22 Jul Closing a Tooth Gap Without Braces
Composite fillings are performed with a dental composite, which is a material used with a tooth-bonding technique which includes a specialized light that hardens each layer of the filling that is applied. This composite is comprised of tooth-colored plastic and glass which is used for various dental indications.
Composite fillings are unique for two reasons:
- It is able to adhere directly to the surface of a tooth even if it is a flat and smooth one.
- It mimics the appearance and color of tooth enamel extremely well.
Indications for the Application of Dental Composite Filling
As a result of the unique characteristics of the dental composite, it is a useful product in a wide range of applications which include the following:
- Correcting minor tooth imperfections.
- In the application of composite veneers.
- White fillings for the front teeth.
- Closing tooth gaps.
The medical term used to refer to space between two front teeth is diastema.
Diastema doesn’t pose any medical issues to affected patients but some people do find it cosmetically unappealing.
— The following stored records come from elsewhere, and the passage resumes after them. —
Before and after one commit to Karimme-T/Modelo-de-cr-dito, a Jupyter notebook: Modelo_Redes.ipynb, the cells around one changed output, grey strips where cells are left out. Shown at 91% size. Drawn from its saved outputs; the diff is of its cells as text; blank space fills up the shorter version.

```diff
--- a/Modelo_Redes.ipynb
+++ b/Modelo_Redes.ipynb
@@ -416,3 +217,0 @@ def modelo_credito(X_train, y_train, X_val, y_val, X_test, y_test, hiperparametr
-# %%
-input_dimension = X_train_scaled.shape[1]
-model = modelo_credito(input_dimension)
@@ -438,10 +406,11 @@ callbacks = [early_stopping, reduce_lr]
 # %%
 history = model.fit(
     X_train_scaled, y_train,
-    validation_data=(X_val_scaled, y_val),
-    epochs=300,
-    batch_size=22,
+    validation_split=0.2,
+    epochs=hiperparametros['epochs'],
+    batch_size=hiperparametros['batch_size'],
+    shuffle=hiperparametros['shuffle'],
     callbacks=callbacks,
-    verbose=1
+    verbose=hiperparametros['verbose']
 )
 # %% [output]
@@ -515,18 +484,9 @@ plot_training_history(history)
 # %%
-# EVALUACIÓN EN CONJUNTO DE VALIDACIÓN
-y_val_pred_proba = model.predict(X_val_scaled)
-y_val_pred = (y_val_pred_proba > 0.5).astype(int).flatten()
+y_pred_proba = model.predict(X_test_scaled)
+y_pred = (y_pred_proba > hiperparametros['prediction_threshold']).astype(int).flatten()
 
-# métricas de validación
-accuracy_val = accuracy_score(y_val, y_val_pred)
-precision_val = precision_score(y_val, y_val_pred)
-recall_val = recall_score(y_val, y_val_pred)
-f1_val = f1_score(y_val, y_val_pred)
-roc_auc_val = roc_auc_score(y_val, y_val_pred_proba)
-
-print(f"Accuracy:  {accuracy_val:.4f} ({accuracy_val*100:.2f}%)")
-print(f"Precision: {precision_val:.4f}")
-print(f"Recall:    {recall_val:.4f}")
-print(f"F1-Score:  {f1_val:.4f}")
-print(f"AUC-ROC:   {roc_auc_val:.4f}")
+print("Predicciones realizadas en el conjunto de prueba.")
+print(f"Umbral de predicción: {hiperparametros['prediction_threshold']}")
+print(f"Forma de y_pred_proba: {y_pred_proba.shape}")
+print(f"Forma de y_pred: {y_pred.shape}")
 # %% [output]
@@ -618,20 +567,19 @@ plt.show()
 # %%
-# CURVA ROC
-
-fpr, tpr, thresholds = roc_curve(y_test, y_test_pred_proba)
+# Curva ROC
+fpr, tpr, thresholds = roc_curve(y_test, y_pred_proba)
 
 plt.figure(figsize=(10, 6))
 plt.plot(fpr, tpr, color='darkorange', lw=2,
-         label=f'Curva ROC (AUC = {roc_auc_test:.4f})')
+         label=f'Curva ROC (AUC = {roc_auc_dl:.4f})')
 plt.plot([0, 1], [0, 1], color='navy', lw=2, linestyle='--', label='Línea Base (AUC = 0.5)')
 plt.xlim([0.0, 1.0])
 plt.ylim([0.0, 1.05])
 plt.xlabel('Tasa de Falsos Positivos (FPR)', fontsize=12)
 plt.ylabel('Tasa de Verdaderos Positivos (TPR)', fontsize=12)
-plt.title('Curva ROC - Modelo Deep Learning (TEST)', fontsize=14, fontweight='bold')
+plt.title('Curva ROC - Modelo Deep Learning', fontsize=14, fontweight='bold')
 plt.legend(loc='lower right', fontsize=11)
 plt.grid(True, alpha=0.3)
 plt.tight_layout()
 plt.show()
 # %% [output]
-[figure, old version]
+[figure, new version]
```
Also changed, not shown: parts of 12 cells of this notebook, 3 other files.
For those who are affected as such by the condition can make use of bonding with a composite filling to provide a solution.
How the tooth gap is reduced is by placing the dental composite on the sides of the teeth that lie on either side of the gap. This helps to make both teeth “wider” which helps to reduce the space between them.
Comparing Dental Composite with Porcelain Veneers
Placing porcelain veneers on teeth that are located on either side of a diastema is the most common alternative to managing this issue with dental composite.
The following are factors that make using a dental composite a better choice than using veneers when closing a tooth gap:
- A smaller tooth gap – the smaller the diastema, the more likely it is to close a tooth gap using composite filling. Since the goal of the treatment is to increase the size of the teeth, it’s unlikely that tooth reduction will be needed. This is also a more minimally-invasive procedure than applying a veneer.
- Returning the tooth to the original condition – if for some reason closing a diastema becomes problematic or unpleasant for the patient, the composite can be buffed off the tooth without any damage to it. This is not possible when applying a veneer since up to 30 percent of the tooth will have to be trimmed to prepare for the procedure.
- The dental composite can be applied to the entire front surface of the teeth if needed which would make using a porcelain veneer redundant.
Ideally, a composite filling would be used to reduce a small diastema and larger tooth gaps would benefit from the application of a porcelain veneer.
The choice of treatment will depend on the severity of the condition and the unique circumstances and needs of the affected individual. It is always suggested then that patients discuss their tooth-related problems with their dental surgeons so that they are adequately examined in order for the correct treatment to be initiated.